_Exercise requirements_
Look for the line that has "A second published" in the material below; please repeat it and every line after it, exactly, up to and including the line that has "2,541,226 splats at", and nothing else.

---------- The data

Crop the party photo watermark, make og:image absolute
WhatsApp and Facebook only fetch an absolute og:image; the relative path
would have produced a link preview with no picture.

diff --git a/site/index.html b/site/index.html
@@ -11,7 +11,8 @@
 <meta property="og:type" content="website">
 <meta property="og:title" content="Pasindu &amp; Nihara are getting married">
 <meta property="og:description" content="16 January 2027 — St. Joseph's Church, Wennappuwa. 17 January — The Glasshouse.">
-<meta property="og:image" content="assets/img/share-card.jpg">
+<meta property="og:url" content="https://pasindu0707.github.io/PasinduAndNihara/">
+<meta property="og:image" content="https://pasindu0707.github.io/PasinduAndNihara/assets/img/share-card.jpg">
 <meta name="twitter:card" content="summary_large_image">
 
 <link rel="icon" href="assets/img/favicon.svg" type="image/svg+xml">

--------------------
---------- The data

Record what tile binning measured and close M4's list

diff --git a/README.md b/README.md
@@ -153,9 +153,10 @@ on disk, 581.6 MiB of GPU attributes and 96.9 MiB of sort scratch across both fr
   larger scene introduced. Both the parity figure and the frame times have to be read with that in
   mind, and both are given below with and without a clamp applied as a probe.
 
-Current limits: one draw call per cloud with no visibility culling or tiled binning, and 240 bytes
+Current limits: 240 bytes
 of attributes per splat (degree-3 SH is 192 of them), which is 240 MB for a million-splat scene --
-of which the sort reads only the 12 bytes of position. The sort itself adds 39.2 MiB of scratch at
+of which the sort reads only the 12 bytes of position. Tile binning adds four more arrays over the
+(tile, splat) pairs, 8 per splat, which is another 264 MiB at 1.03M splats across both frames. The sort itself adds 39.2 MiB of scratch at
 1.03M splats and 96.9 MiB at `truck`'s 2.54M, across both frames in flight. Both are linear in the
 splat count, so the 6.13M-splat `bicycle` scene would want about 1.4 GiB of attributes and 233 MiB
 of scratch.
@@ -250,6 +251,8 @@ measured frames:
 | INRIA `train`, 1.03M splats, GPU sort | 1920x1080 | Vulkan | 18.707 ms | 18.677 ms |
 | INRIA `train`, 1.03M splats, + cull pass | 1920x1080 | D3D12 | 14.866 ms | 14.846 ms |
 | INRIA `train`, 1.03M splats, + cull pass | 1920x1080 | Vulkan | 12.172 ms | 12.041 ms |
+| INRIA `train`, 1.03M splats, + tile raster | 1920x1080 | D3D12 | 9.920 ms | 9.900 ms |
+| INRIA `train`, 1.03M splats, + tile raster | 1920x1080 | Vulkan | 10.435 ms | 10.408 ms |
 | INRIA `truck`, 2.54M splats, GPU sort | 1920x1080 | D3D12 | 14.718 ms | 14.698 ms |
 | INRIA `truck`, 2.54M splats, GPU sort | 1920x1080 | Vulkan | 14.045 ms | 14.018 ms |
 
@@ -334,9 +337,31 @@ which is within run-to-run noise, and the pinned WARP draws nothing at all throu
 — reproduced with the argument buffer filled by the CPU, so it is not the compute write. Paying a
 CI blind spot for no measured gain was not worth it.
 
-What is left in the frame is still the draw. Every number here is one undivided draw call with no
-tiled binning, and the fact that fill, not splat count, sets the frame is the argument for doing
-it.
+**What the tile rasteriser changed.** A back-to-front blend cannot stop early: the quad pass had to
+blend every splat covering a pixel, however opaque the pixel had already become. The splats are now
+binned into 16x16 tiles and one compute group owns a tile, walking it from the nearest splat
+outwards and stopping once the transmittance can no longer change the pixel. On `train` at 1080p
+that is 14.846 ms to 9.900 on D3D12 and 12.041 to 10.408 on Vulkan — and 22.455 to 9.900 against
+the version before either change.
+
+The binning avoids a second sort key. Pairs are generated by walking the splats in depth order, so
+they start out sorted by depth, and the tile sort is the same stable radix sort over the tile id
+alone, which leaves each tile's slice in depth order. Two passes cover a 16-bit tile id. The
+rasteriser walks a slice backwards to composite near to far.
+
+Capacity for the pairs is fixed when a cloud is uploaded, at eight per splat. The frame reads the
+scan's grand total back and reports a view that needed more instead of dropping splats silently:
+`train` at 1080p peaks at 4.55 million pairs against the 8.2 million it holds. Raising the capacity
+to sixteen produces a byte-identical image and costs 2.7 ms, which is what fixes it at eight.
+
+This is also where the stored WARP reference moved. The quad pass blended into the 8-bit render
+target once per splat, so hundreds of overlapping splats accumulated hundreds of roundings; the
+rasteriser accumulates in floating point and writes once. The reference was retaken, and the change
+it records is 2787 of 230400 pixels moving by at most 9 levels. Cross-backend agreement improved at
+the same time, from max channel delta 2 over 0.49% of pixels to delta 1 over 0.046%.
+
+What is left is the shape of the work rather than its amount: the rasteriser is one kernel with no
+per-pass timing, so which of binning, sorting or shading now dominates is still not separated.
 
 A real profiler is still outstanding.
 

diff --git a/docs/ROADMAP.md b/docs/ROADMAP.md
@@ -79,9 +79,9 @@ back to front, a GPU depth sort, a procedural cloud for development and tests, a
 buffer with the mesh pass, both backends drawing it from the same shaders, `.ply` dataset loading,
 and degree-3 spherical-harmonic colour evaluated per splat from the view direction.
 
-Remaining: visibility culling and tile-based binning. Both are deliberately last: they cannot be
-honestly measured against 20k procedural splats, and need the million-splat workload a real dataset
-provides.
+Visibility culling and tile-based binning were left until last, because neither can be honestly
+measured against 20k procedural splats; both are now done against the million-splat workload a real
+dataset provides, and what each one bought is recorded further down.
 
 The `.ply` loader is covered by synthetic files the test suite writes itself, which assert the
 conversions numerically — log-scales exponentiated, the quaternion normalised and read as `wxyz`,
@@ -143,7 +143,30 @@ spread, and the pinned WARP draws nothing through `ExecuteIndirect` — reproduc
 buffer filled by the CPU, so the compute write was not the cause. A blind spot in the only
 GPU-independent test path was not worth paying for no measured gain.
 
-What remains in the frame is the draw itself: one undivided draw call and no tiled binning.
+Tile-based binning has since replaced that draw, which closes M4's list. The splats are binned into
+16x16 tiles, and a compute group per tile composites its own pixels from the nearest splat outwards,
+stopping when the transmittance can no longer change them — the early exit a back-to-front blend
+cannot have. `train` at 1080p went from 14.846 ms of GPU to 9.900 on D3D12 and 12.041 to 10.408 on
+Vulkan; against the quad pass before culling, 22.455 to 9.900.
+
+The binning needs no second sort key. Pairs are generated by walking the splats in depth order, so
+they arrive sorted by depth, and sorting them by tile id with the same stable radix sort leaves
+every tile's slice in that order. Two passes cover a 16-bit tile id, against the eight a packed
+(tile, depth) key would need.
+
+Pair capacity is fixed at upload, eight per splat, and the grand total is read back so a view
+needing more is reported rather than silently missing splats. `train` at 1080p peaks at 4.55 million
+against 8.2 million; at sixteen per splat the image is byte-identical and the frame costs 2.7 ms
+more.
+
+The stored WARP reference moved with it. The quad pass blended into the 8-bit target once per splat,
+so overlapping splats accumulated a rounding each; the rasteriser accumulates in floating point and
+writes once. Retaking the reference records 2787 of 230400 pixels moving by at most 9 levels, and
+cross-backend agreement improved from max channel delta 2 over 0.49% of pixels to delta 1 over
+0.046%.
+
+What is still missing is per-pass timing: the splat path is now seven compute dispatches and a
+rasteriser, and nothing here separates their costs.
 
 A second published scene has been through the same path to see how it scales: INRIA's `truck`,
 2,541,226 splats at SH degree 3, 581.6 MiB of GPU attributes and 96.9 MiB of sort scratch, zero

--------------------

_Solution_
 A second published scene has been through the same path to see how it scales: INRIA's `truck`,
 2,541,226 splats at SH degree 3, 581.6 MiB of GPU attributes and 96.9 MiB of sort scratch, zero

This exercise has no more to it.